Business Environment The Threat
We believe the primary reason for this lackluster performance in infrastructure development is the failure to resolve outstanding business environment issues. Even though the government is hiking electricity prices (making it more financially viable to operate power plants) and had launched a new land acquisition bill in August 2012 (which took effect in early 2013), several other regulatory reforms are still needed to reduce red tape in Indonesia. The country needs to boost its institutional capacity to carry out the level of detail desired by the private sector during the pre-construction stage (e.g. feasibility studies, documentation, and public consultation). Indonesia also needs to resolve several regulatory bottlenecks that continue to delay infrastructure projects in Indonesia. They include:
A lack of coordination among government agencies, ministries, and sub-sovereign governments;
Slow progress in determining spatial planning;
A lack of institutional capacity to resolve contract disputes;
A lack of legal rights to safeguard the interests of the private sector;
Licensing and permit issues at the central and sub-sovereign government level, such as overlapping central government and regional regulations.
|Still In Need Of Other Reforms|
|Indonesia - Key Indicators For Construction Project Completion|
These issues, particularly the lack of human resources to boost institutional capacity, could take many years to be resolved and will continue to hamper infrastructure development for the foreseeable future.
Growing Policy Uncertainty
Besides the lack of regulatory reforms, infrastructure and construction development has also become increasingly hampered by uncertainty surrounding government policy.
In our view, the reform credibility for President Susilo Bambang Yudhoyono's administration has been considerably undermined over the past two years, beginning with his party's failure to implement all-but-guaranteed fuel subsidy reductions in Q212. The administration's policy shortcomings did not end there, as evidenced by the constant regulatory changes in the mining sector ( see 'Economic Woes To Derail 2014 Minerals Export Ban', August 28 2013). This lack of policy stability has undermined confidence in the mining sector and is dampening related investment activity. This will in turn affect investment in mining related infrastructure such as ports, railroads, and even roads.

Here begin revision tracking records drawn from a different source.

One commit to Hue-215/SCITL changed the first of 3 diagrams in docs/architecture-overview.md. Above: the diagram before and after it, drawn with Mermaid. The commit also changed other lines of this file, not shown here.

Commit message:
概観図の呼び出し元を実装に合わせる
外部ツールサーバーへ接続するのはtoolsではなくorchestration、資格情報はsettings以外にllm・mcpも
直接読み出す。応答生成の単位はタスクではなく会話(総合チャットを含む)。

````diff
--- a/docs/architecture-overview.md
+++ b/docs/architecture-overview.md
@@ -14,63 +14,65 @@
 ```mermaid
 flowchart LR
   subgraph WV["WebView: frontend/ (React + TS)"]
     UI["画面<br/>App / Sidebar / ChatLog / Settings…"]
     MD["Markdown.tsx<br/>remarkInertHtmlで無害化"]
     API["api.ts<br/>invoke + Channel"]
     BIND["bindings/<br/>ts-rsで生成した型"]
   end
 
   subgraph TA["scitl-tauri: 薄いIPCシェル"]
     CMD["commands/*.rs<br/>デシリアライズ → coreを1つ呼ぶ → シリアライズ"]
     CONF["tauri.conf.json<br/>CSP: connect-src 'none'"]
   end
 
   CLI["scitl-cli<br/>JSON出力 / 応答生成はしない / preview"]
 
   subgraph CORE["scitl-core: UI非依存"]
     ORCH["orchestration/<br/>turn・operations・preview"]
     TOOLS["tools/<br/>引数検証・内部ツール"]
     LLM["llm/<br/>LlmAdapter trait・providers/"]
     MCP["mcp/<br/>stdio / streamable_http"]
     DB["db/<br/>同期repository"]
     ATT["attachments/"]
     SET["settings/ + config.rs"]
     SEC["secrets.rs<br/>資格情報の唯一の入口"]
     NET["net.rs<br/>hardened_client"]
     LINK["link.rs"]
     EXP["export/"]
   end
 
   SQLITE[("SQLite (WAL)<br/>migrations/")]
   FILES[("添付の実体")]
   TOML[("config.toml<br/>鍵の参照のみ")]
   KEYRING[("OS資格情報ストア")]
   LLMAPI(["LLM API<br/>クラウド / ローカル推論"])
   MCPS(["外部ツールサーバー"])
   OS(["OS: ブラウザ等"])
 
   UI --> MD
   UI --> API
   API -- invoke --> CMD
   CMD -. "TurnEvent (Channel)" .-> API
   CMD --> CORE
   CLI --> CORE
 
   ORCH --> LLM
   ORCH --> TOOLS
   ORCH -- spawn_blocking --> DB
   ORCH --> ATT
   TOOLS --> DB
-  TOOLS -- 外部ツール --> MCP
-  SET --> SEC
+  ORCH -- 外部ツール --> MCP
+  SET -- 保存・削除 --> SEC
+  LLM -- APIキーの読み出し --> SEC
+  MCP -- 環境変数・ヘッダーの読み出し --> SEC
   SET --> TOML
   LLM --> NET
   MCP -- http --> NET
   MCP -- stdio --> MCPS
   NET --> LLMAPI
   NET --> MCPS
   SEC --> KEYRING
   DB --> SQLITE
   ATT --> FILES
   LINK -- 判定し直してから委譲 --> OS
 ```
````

We believe that this constant change in mining polices has undermined confidence in the mining sector as a whole. This could dampen investment in Indonesia's coal mining sector, as the financial viability of coal mining projects in Indonesia are being dampened by an increase in coal supply from other countries. This would in turn affect investment in mining related infrastructure such as ports, railroads, and even roads.
We believe the uncertainty in government policy is likely to continue in 2014 and this would adversely affect infrastructure activity for the year. General and presidential elections are scheduled to take place in 2014 and they are a key risk to political stability and pro-business reforms. Economic woes, high inflation and a spate of high profile corruption cases have severely eroded support for Yudhoyono's Democratic Party, with a survey conducted by Saiful Mujani Research & Consulting in 2013 suggesting that support for the party has collapsed from 20.8% in 2009 to just 8.3%. This makes it highly unlikely that the party will be able to recover ahead of legislative elections in April 2014 and this increases the likelihood for a more protectionist and potentially nationalist candidate - namely Prabowo Subianto - to accede to the office ( see '2014 Elections Still A Mystery As Factors Conspire Against Democratic Party', September 11 2013).
Infrastructure investors could therefore wait for greater political clarity before taking on new projects. Furthermore, most governments typically put on hold key decisions on large-scale infrastructure projects (such as project awards and approvals) until the after the ballot box.